What social landlords need to do if there is a case of coronavirus at a property.
Where a case has been confirmed should a landlord’s staff continue to visit the property?
You will need to decide if a visit is necessary for the safety and wellbeing of the tenant, for example in an emergency or if there is a safety related repair needed.
In the event of an urgent or safety related repair visit being needed, you should follow your organisation’s risk assessment and policy on using Personal Protective Equipment (PPE) and the following general precautions should be taken:
- the member of staff making the visit should maintain a distance of 2 metres from the infected person
- if possible, ask the infected resident to remain in a different room from where the work needs to be undertaken
- the contractor or staff member should avoid touching their face and ensure that hands are washed thoroughly once they leave the premises and use the appropriate PPE
You should also read the guidance on taking all reasonable measures to minimise the risk of exposure to coronavirus in workplaces and premises open to the public and the Keep Wales safe at work guidance. Any work in someone’s home should be carried out in line with guidance on working in other people’s homes.
Should we inform other tenants (especially where the individual is self-isolating within a block with communal areas)?
No, unless there is a very specific and immediate risk to others but note that PHW will generally undertake contact tracing where a case is confirmed.
Is there a necessity to deep clean entire blocks / communal areas when a case has been confirmed in a location?
The general advice is to clean and disinfect frequently touched objects and surfaces. The landlord may wish to advise the resident to undertake such cleaning of their external door furniture this being the most likely area with which other members of the public may come into direct contact.

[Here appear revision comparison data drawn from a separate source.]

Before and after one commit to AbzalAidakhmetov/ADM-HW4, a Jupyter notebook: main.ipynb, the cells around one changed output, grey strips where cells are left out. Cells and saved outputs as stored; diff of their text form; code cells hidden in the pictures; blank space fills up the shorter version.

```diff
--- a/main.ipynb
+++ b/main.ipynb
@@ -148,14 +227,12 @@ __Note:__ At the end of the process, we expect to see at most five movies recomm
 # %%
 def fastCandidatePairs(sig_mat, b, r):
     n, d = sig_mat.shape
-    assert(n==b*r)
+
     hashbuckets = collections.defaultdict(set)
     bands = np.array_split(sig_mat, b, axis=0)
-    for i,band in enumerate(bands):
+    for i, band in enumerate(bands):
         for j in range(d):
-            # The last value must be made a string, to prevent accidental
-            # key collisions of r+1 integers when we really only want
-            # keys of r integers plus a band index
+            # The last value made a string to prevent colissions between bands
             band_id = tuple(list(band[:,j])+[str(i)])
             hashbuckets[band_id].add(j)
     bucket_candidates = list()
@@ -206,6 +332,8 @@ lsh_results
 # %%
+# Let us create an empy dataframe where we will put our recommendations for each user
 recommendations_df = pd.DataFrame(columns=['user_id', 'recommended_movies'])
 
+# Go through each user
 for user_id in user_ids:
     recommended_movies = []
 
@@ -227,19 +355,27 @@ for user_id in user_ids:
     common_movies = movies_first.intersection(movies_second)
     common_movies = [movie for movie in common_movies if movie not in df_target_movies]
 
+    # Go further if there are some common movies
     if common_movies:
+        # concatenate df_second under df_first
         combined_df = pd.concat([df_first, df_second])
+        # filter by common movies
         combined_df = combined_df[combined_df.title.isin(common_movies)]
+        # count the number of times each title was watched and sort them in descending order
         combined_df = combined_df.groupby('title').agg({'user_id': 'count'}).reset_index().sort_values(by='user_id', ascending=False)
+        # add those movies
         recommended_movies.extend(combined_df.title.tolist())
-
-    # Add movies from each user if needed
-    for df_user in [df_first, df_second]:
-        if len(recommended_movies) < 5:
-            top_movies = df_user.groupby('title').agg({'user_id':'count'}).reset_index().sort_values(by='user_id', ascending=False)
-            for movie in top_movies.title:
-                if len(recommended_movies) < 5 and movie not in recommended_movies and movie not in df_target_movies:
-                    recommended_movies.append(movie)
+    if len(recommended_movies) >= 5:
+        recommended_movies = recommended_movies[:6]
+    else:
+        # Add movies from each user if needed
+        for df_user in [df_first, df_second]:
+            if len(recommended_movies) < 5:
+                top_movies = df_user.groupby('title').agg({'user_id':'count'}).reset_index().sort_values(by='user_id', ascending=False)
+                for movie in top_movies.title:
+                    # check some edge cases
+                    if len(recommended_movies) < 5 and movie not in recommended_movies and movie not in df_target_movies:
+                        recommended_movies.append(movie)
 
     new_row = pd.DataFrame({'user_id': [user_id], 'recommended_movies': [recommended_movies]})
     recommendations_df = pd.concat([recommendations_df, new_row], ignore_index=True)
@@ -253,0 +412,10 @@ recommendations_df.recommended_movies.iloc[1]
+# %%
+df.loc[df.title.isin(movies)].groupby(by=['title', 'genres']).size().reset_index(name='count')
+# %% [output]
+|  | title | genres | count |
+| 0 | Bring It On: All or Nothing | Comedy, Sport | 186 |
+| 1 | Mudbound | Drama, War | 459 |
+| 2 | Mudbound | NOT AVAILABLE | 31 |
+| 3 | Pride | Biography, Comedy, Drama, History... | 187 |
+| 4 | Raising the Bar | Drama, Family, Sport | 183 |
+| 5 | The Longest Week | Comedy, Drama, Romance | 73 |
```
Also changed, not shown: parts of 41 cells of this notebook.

If the landlord plans to undertake this themselves they should be careful to do so in a sensitive manner so as not to risk causing unnecessary concern to other residents or drawing undue attention to the individual resident.
If the resident has access to and has used common areas then the PHW local health protection team will advise on any requirement for cleaning
Public areas where a symptomatic individual has passed through and spent minimal time in (such as corridors, stairwells, lifts) do not need to be specially cleaned and disinfected unless PHW advise otherwise.
How soon after diagnosis can the property be ‘unflagged’ and no longer deemed a risk in terms of infection spread?
We suggest that 14 days would minimise risk.